++++ Data records
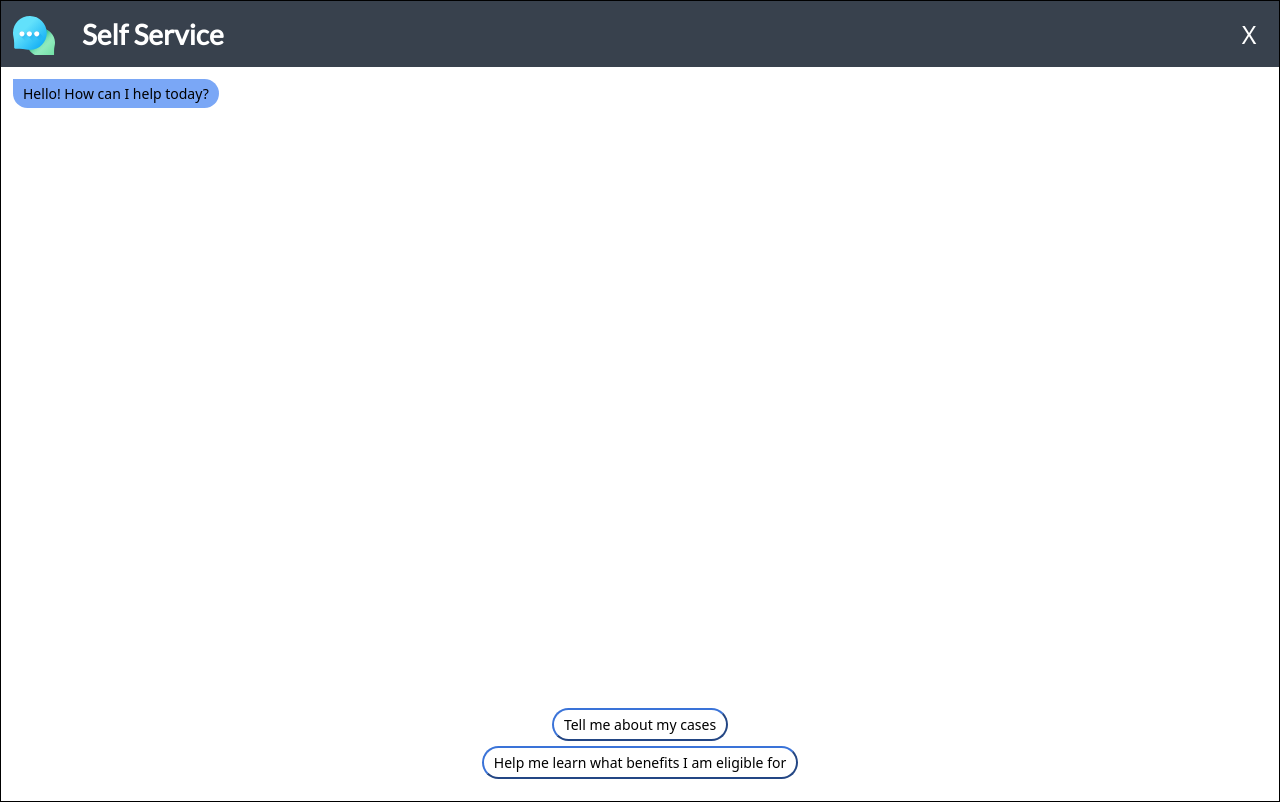
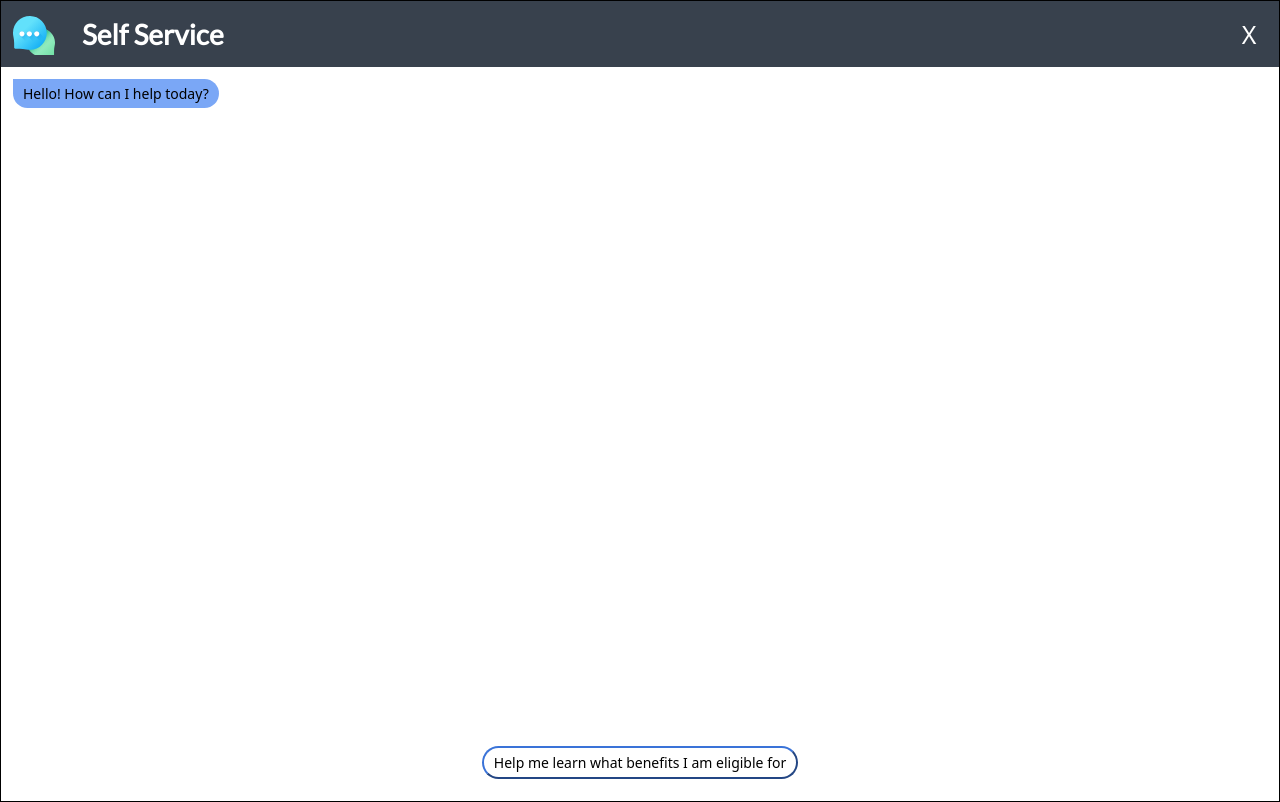
Before and after one commit to DTS-STN/ServicePrototypeChatbot, a React (Create React App) app: page / in a window 1280 px wide. Both pictures are taken after a click on the button 1230 px from the left and 750 px from the top of the page. Built offline with nearby package versions, Linux system fonts and the light colour scheme.

Commit message:
Adding unauthenticated

```diff
--- a/src/Components/Body/index.js
+++ b/src/Components/Body/index.js
@@ -234,9 +234,10 @@ function Body({ close }) {
   };
 
   const messageListener = (event) => {
+    setTopOrigin(event.origin);
+
     if (event.data) {
       if (event.data.guid && event.data.jwt) {
-        setTopOrigin(event.origin);
         setData(event.data);
       }
     }
@@ -329,7 +330,7 @@ function Body({ close }) {
 
     window.addEventListener("message", messageListener);
 
-    if (data) {
+    if (data || ((benefits || checkEligible) && !cases)) {
       fetchData();
     } else {
       window.top.postMessage("ready", "*");
@@ -382,6 +383,8 @@ function Body({ close }) {
     setMessages((prevMessages) => [...prevMessages, ...currentMessages]);
   };
 
+  console.log(data);
+
   return (
     <main className="body">
       <div className="body__textContainer">
@@ -404,6 +407,7 @@ function Body({ close }) {
                 justifyContent: "center",
               }}
             >
+              {data && (
                 <button
                   style={{
                     margin: "auto",
@@ -414,6 +418,7 @@ function Body({ close }) {
                 >
                   Tell me about my cases
                 </button>
+              )}
               <button
                 style={{
                   margin: "auto",
```
Also changed, not shown: 1 other file (tests, documents, lock files or other folders). Lines whose indentation alone changed are shown as unchanged.
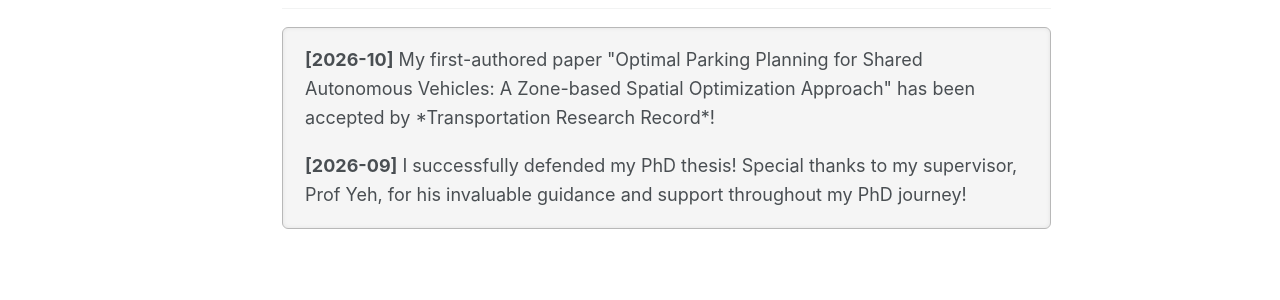
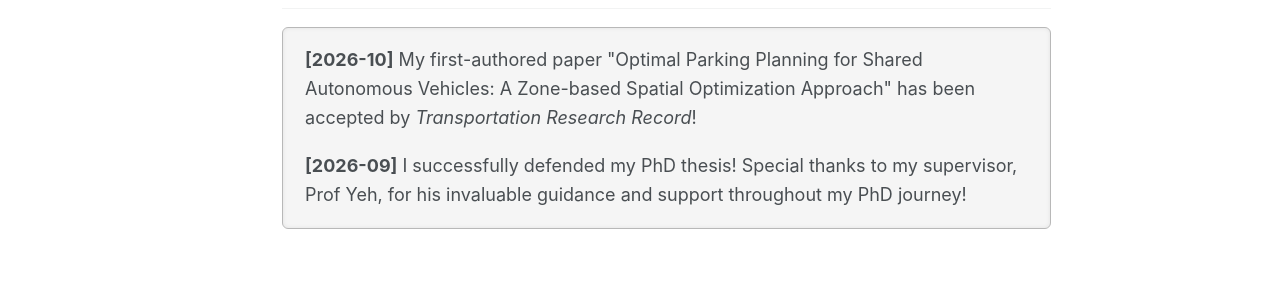
Before and after one commit to sywang-20/sywang-20.github.io, a Jekyll site: the page built from _pages/about.md, in a window 1280 px wide and 1349 px high. Shown: the part 695-995 px from the top of the window. Built offline with Jekyll 4.4.1, drawn with Linux system fonts in a browser that asks for light colours; some web fonts are replaced.

```diff
--- a/_pages/about.md
+++ b/_pages/about.md
@@ -22,7 +22,7 @@ Please feel free to get in touch if you are interested in these topics!
 
 <div class="news-scroll" role="region" aria-label="Latest news" tabindex="0">
 <p class="news-item">
-  <strong>[2026-10]</strong> My first-authored paper "Optimal Parking Planning for Shared Autonomous Vehicles: A Zone-based Spatial Optimization Approach" has been accepted by *Transportation Research Record*!
+  <strong>[2026-10]</strong> My first-authored paper "Optimal Parking Planning for Shared Autonomous Vehicles: A Zone-based Spatial Optimization Approach" has been accepted by <em>Transportation Research Record</em>!
 </p>
 
 <p class="news-item">
```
++++++++
:: Activity ::
Go through the records above and, whenever a line includes the word "close", copy it.

:: Exercise answer ::
@@ -234,9 +234,10 @@ function Body({ close }) {
@@ -329,7 +330,7 @@ function Body({ close }) {
@@ -382,6 +383,8 @@ function Body({ close }) {
@@ -404,6 +407,7 @@ function Body({ close }) {
@@ -414,6 +418,7 @@ function Body({ close }) {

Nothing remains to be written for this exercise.